[Extracted entries Boundary: Start]

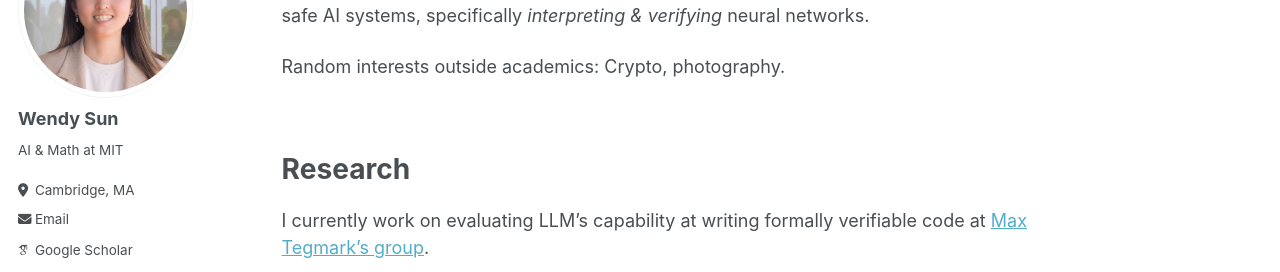
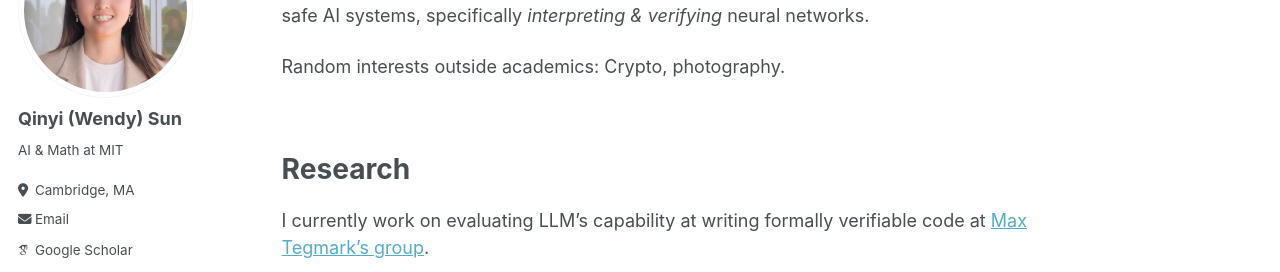
Before and after one commit to sun-wendy/sun-wendy.github.io, a Jekyll site: the page built from _pages/about.md, in a window 1280 px wide. Shown: the part 183-455 px from the top of the page. Built offline with Jekyll 4.4.1, drawn with Linux system fonts in a browser that asks for light colours; some web fonts are replaced.

Commit message:
Update name in Home page

```diff
--- a/_config.yml
+++ b/_config.yml
@@ -14,7 +14,7 @@ repository               : "sun-wendy/wendysun.io"
 author:
   # Biographic information
   avatar           : "profile_img.jpg"
-  name             : "Wendy Sun"
+  name             : "Qinyi (Wendy) Sun"
   bio              : "AI & Math at MIT"
   location         : "Cambridge, MA"
   uri              : # URL
```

[Extracted entries Boundary: End]

• _Activity_
Copy each line above holding "page".

• _Task result_
Before and after one commit to sun-wendy/sun-wendy.github.io, a Jekyll site: the page built from _pages/about.md, in a window 1280 px wide. Shown: the part 183-455 px from the top of the page. Built offline with Jekyll 4.4.1, drawn with Linux system fonts in a browser that asks for light colours; some web fonts are replaced.
Update name in Home page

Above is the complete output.